* [What you will do]: In your copy, leave out the pictures and repeat every record exactly.

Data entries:
= Beginning of Section =
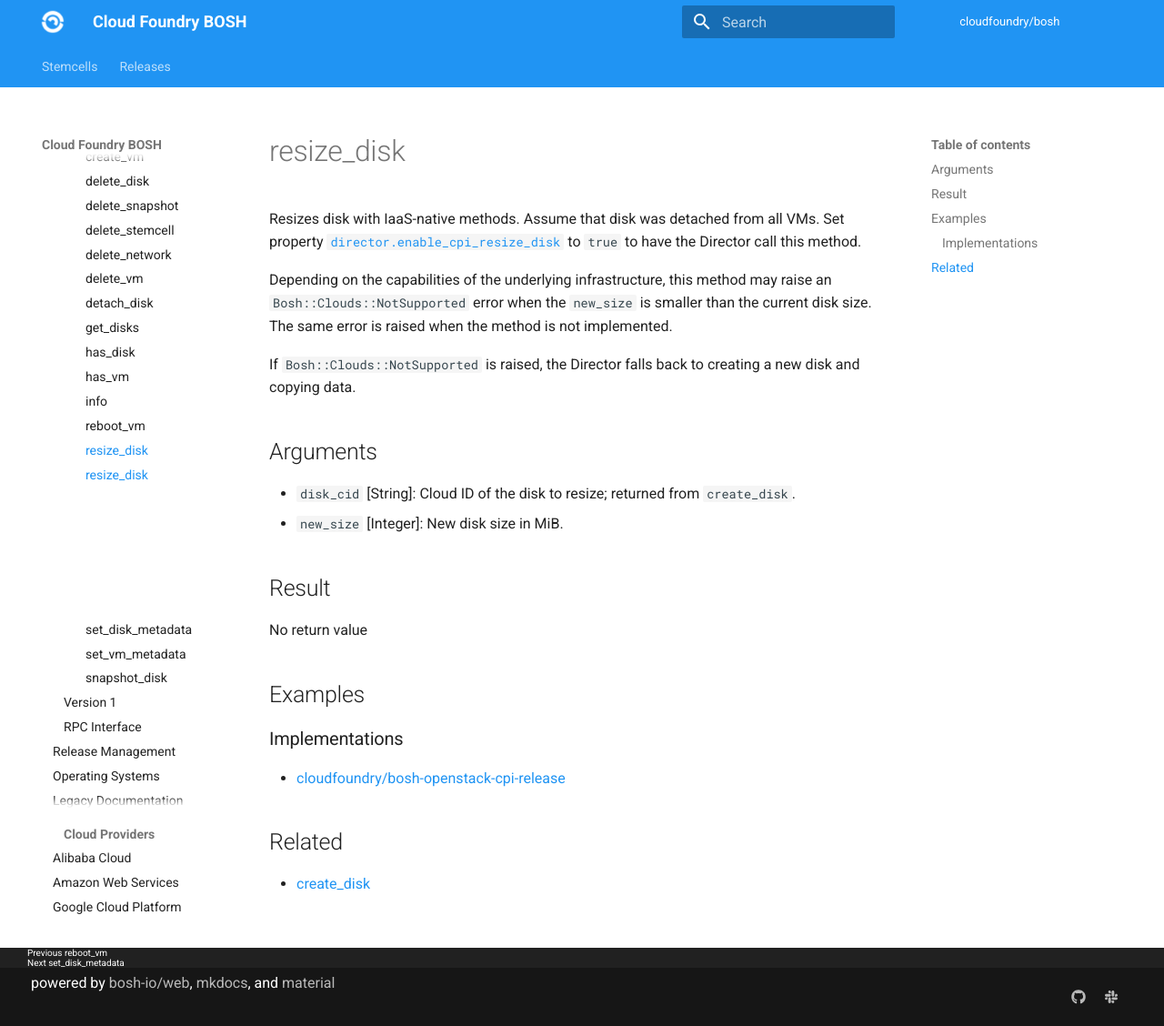
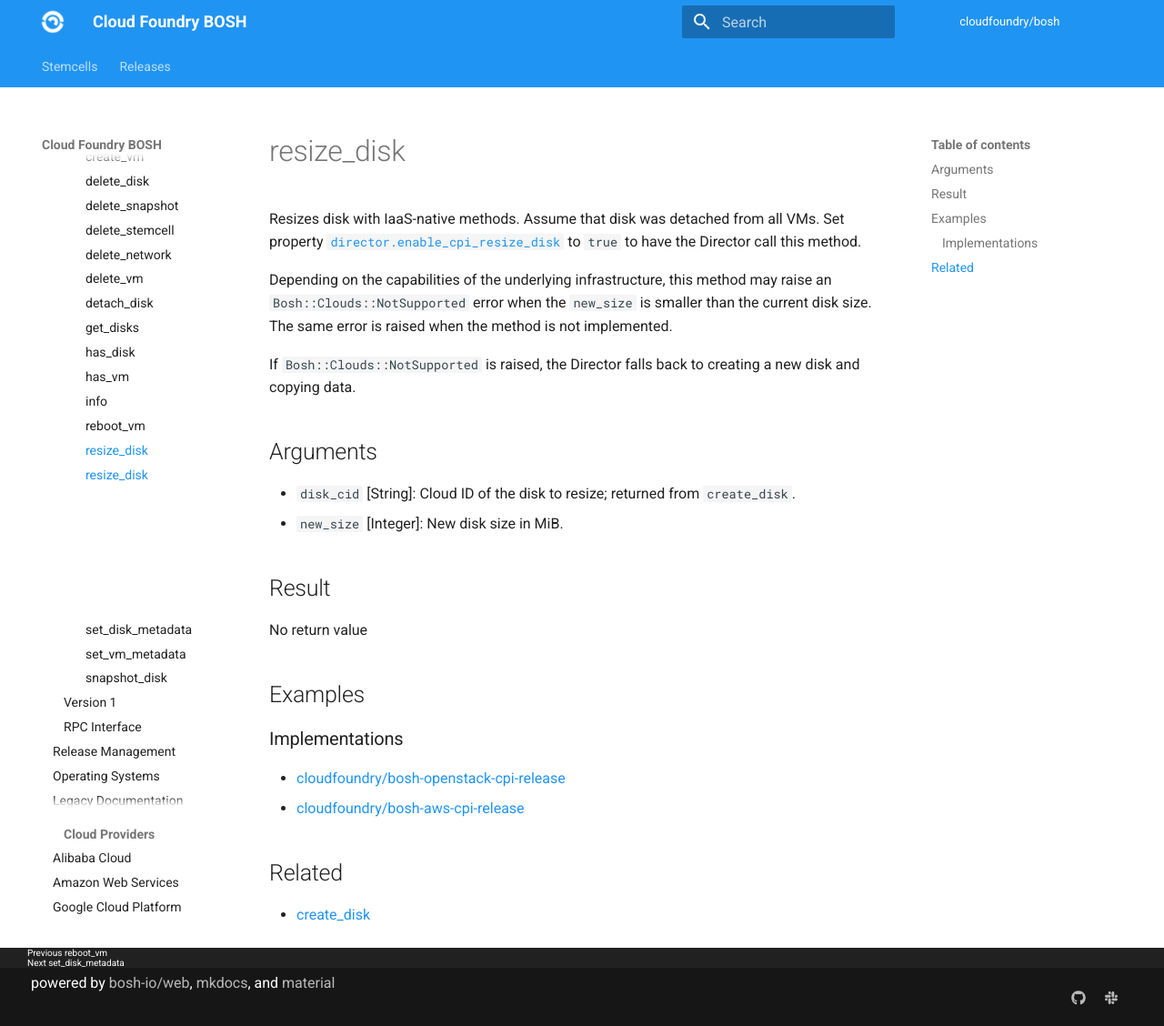
Before and after one commit to cloudfoundry/docs-bosh, an MkDocs documentation site: the page built from content/cpi-api-v2-method/resize-disk.md, in a window 1280 px wide and 1128 px high. Shown: the whole window at 91% size. Built offline with MkDocs 1.6.1 and Material for MkDocs 9.7.7, drawn with Linux system fonts in a browser that asks for light colours; old or Windows-style settings are respelled for this version of MkDocs.

Commit message:
feat: update resize-disk.md with aws information

```diff
--- a/content/cpi-api-v2-method/resize-disk.md
+++ b/content/cpi-api-v2-method/resize-disk.md
@@ -23,6 +23,7 @@ No return value
 ### Implementations
 
  * [cloudfoundry/bosh-openstack-cpi-release](https://github.com/cloudfoundry/bosh-openstack-cpi-release/blob/88e1c6d402b3c4ce23ad39ebdf5ab5fc93790127/src/bosh_openstack_cpi/lib/cloud/openstack/cloud.rb#L701)
+ * [cloudfoundry/bosh-aws-cpi-release](https://github.com/cloudfoundry/bosh-aws-cpi-release/blob/7906dc66c61d4667ad74beeda3e5627f997ad740/src/bosh_aws_cpi/lib/cloud/aws/cloud_core.rb#L165)
 
 
 ## Related
```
= End of Section =
* [Solution to the exercise]:
Before and after one commit to cloudfoundry/docs-bosh, an MkDocs documentation site: the page built from content/cpi-api-v2-method/resize-disk.md, in a window 1280 px wide and 1128 px high. Shown: the whole window at 91% size. Built offline with MkDocs 1.6.1 and Material for MkDocs 9.7.7, drawn with Linux system fonts in a browser that asks for light colours; old or Windows-style settings are respelled for this version of MkDocs.

Commit message:
feat: update resize-disk.md with aws information

```diff
--- a/content/cpi-api-v2-method/resize-disk.md
+++ b/content/cpi-api-v2-method/resize-disk.md
@@ -23,6 +23,7 @@ No return value
 ### Implementations
 
  * [cloudfoundry/bosh-openstack-cpi-release](https://github.com/cloudfoundry/bosh-openstack-cpi-release/blob/88e1c6d402b3c4ce23ad39ebdf5ab5fc93790127/src/bosh_openstack_cpi/lib/cloud/openstack/cloud.rb#L701)
+ * [cloudfoundry/bosh-aws-cpi-release](https://github.com/cloudfoundry/bosh-aws-cpi-release/blob/7906dc66c61d4667ad74beeda3e5627f997ad740/src/bosh_aws_cpi/lib/cloud/aws/cloud_core.rb#L165)
 
 
 ## Related
```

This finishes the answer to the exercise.